Though their story is little- known, mother and daughter Mabel Loomis Todd and Millicent Todd Bingham brought Emily Dickinson's genius to light. Utilizing letters, diaries, and journals long relegated to the archives, Julie Dobrow reveals the intrigue of Dickinson's literary beginnings, including a tumultuous affair, controversial editorial decisions, and a battle over the right to define the "Belle of Amherst."
"Dobrow's intimate account reveals how decisively Mabel and Millicent's] efforts shaped perceptions of the white- clad recluse and her visionary poems. Scandal and pathos abound." -- The New Yorker
"Long overdue. . . . At the end of her book, Ms. Dobrow wonders what Mabel and Millicent would think of her good work. Doubtless, they'd be very pleased." -- Brenda Wineapple, Wall Street Journal
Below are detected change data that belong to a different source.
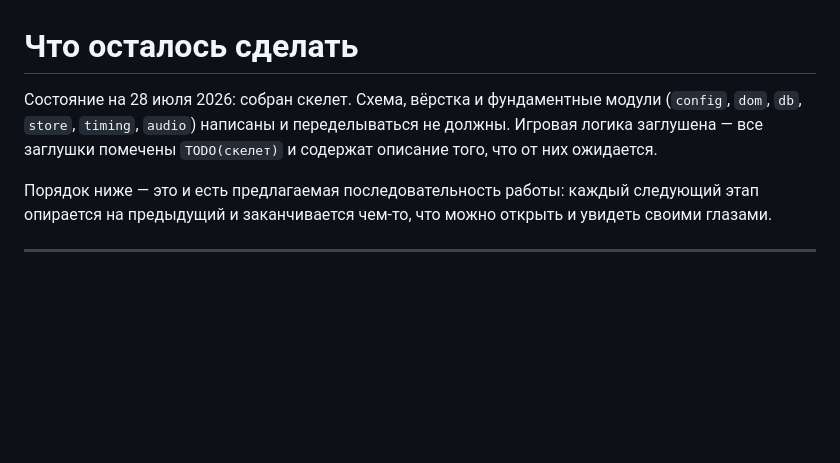
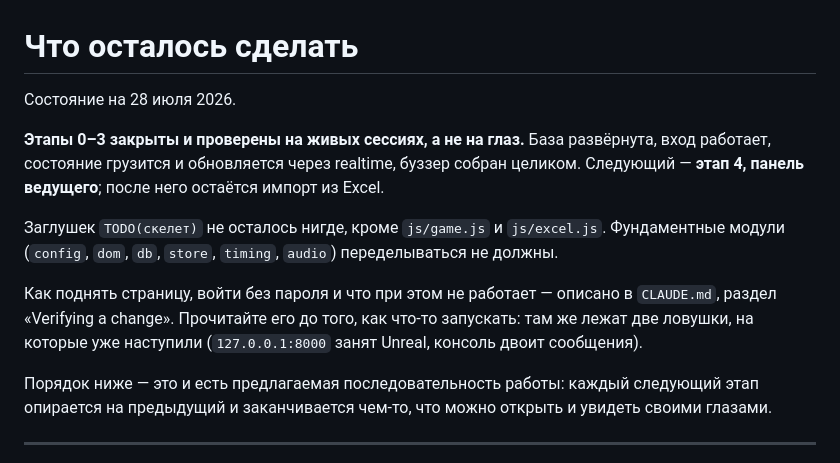
Before and after one commit to 8collin/quiz_cyk, a Markdown page: TODO.md, the part around the change. Rendered like a GitHub page; blank space fills up the shorter version.

```diff
--- a/TODO.md
+++ b/TODO.md
@@ -1,9 +1,20 @@
 # Что осталось сделать
 
-Состояние на 28 июля 2026: собран скелет. Схема, вёрстка и фундаментные
-модули (`config`, `dom`, `db`, `store`, `timing`, `audio`) написаны и
-переделываться не должны. Игровая логика заглушена — все заглушки помечены
-`TODO(скелет)` и содержат описание того, что от них ожидается.
+Состояние на 28 июля 2026.
+
+**Этапы 0–3 закрыты и проверены на живых сессиях, а не на глаз.** База
+развёрнута, вход работает, состояние грузится и обновляется через realtime,
+буззер собран целиком. Следующий — **этап 4, панель ведущего**; после него
+остаётся импорт из Excel.
+
+Заглушек `TODO(скелет)` не осталось нигде, кроме `js/game.js` и
+`js/excel.js`. Фундаментные модули (`config`, `dom`, `db`, `store`,
+`timing`, `audio`) переделываться не должны.
+
+Как поднять страницу, войти без пароля и что при этом не работает —
+описано в `CLAUDE.md`, раздел «Verifying a change». Прочитайте его до того,
+как что-то запускать: там же лежат две ловушки, на которые уже наступили
+(`127.0.0.1:8000` занят Unreal, консоль двоит сообщения).
 
 Порядок ниже — это и есть предлагаемая последовательность работы: каждый
 следующий этап опирается на предыдущий и заканчивается чем-то, что можно
```
Also changed, not shown: CLAUDE.md (+16 -0 lines).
" Dobrow] serves as a kind of fiercely clever detective in stitching together Todd's remarkable influence and all the other little intrigues behind the marketing of Dickinson and her legacy." -- American Scholar